Match review: Bradford City Scunthorpe United 0
By Tim Penfold
It was fitting that, on a day when Bradford City’s owners publically announced their Premier League ambitions, Bradford City recorded their biggest league crowd since Liverpool in 2001. It was a real sign of the obvious potential of this club to go further, and a vindication of the cheap tickets policy put in place by our former owners and embraced by our new ones.
Off the field, it looks like everything is coming together for, but on the pitch City are just coming up short.
This was, fundamentally, a good performance. The league’s highest scorers came to City and could barely get a shot away, with their best chance being blazed over by the returning Josh Morris. Meanwhile, the Bantams were ahead in all of the major parts of the game – possession, shots, corners – except the one that actually counts.

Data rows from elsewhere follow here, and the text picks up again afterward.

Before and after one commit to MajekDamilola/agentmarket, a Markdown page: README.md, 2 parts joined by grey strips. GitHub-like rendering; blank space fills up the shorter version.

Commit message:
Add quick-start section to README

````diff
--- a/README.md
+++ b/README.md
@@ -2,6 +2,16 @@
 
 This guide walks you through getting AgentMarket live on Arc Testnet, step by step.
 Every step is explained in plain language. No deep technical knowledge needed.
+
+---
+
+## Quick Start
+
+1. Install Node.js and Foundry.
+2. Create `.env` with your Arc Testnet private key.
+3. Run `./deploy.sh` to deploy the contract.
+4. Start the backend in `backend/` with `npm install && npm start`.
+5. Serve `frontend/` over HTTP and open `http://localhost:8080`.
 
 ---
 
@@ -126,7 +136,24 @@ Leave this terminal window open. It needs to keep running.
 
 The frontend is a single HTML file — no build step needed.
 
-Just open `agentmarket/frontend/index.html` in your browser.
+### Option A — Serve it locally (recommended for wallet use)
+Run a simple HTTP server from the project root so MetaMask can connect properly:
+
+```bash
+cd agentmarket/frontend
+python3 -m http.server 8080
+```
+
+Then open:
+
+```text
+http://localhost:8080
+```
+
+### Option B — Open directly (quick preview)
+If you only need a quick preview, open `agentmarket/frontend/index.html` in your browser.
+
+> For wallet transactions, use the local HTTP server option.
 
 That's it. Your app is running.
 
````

This is becoming something of a theme – domination followed by missed chances – and while there weren’t as many clear openings as there had been against Walsall or Charlton, there were still enough for us to think that we should’ve come away with all three points. Nathaniel Knight-Percival and Timothee Dieng wasted the best openings with headers straight at the keeper in either half, while Scunthorpe’s defence marshalled James Hanson well and limited his opportunities.
There are so many things that this team excels at. I’m not sure many of us would’ve predicted the defence remaining this strong, especially with Rory McArdle, the mainstay of the Parkinson era, not a part of it. But Romaon Vincelot and Knight-Percival have been outstanding and rarely allow opposing strikers a sniff, while James Meredith has gone on to another level this season and runs the entire left flank.

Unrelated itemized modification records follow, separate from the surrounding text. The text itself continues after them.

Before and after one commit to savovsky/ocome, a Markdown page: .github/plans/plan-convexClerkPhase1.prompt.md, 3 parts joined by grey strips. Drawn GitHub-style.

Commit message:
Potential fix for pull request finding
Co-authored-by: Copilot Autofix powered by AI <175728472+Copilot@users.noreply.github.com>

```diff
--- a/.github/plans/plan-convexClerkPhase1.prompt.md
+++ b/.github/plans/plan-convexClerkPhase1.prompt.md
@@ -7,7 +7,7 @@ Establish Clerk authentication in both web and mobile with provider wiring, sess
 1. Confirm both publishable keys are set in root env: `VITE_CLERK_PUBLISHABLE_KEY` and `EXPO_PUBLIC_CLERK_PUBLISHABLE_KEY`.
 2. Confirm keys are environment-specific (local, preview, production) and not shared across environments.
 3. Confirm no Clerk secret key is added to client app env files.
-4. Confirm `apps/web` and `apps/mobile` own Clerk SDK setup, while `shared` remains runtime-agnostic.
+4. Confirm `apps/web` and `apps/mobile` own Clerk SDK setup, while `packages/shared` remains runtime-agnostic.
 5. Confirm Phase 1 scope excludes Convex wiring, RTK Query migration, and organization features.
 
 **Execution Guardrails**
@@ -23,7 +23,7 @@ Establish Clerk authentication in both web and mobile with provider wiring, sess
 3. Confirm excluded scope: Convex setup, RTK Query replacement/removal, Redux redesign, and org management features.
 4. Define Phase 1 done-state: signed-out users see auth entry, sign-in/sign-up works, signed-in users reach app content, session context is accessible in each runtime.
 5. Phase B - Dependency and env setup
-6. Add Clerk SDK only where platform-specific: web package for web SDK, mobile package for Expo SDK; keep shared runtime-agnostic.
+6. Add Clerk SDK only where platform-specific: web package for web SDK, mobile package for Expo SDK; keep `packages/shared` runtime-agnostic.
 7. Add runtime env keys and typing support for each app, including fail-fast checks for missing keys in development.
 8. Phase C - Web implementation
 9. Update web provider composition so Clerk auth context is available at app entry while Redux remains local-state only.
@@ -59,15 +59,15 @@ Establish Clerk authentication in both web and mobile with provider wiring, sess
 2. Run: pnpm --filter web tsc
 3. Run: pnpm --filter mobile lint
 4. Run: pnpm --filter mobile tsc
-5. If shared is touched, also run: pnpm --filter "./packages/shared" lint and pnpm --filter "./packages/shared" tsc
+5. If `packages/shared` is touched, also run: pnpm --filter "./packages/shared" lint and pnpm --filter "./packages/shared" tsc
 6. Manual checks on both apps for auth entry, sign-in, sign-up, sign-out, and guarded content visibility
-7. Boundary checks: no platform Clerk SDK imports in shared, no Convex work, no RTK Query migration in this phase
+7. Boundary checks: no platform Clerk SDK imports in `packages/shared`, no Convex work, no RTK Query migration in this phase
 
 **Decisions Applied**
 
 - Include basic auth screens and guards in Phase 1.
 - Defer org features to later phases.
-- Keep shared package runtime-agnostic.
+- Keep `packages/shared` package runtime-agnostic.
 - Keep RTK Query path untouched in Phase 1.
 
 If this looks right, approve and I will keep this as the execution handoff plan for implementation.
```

Meanwhile, the midfield is capable of imposing itself on any other team in this division, and Josh Cullen in particular was outstanding – he always seems to be a few moves in front of everyone else in his head.

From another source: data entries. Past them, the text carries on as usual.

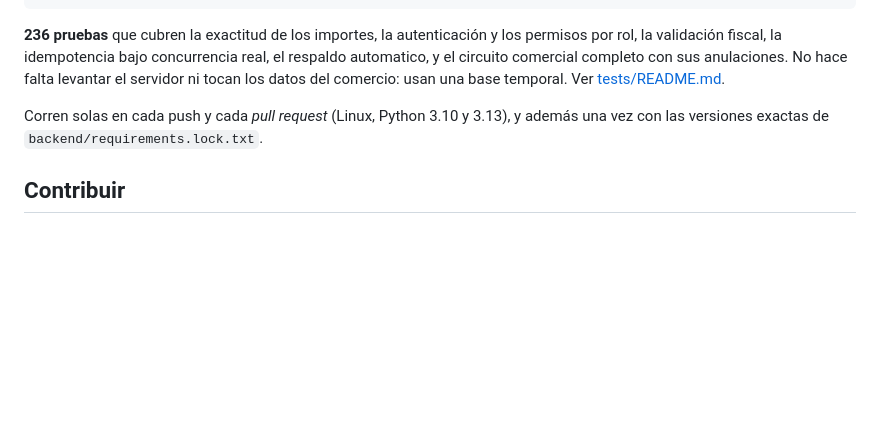
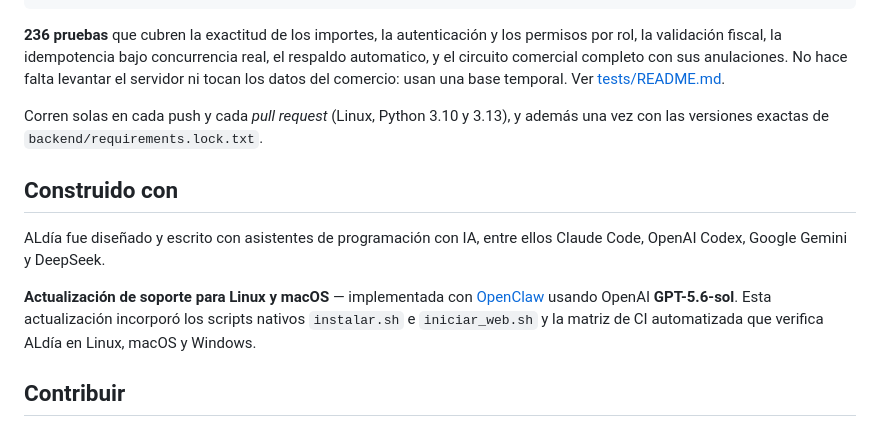
Before and after one commit to jonalemndi2/ALdia, a Markdown page: README.es.md, the part around the change. GitHub-like rendering; blank space fills up the shorter version.

Commit message:
docs: acreditar actualización multiplataforma (#4)
Co-authored-by: Jonalemndi2 <Jonalemndi2@users.noreply.github.com>

```diff
--- a/README.es.md
+++ b/README.es.md
@@ -420,6 +420,16 @@ tocan los datos del comercio: usan una base temporal. Ver [tests/README.md](test
 Corren solas en cada push y cada *pull request* (Linux, Python 3.10 y 3.13), y además
 una vez con las versiones exactas de `backend/requirements.lock.txt`.
 
+## Construido con
+
+ALdía fue diseñado y escrito con asistentes de programación con IA, entre ellos
+Claude Code, OpenAI Codex, Google Gemini y DeepSeek.
+
+**Actualización de soporte para Linux y macOS** — implementada con
+[OpenClaw](https://github.com/openclaw) usando OpenAI **GPT-5.6-sol**. Esta
+actualización incorporó los scripts nativos `instalar.sh` e `iniciar_web.sh` y la
+matriz de CI automatizada que verifica ALdía en Linux, macOS y Windows.
+
 ## Contribuir
 
 Las contribuciones son bienvenidas. Ver **[CONTRIBUTING.md](CONTRIBUTING.md)** para
```
Also changed, not shown: README.md (+5 -0 lines).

However, there is one obvious flaw. Of the strikers only Billy Clarke has really done himself justice, and since his injury City have only scored two goals in five games. The team is still creating plenty of chances, and has been doing so all season, but putting them away is a major issue.
It is not only the responsibility of the attack to score goals – Nicky Law and Mark Marshall should also have scored more goals than they have done so far – but the strikers are still the main culprits, and our key short-term aim in January (apart from begging West Ham to give us Cullen for the season) should be to improve in this area.
We should remember, however, that it is not just about the short-term. Failure to gain promotion this year would be disappointing and frustrating, as the team is good enough, but would not be the end of the world. This club is in outstanding health off the pitch, with big crowds and ambitious owners. And off the back of this, on-pitch success is much more likely, even if it takes a few years.
Categories: Match Reviews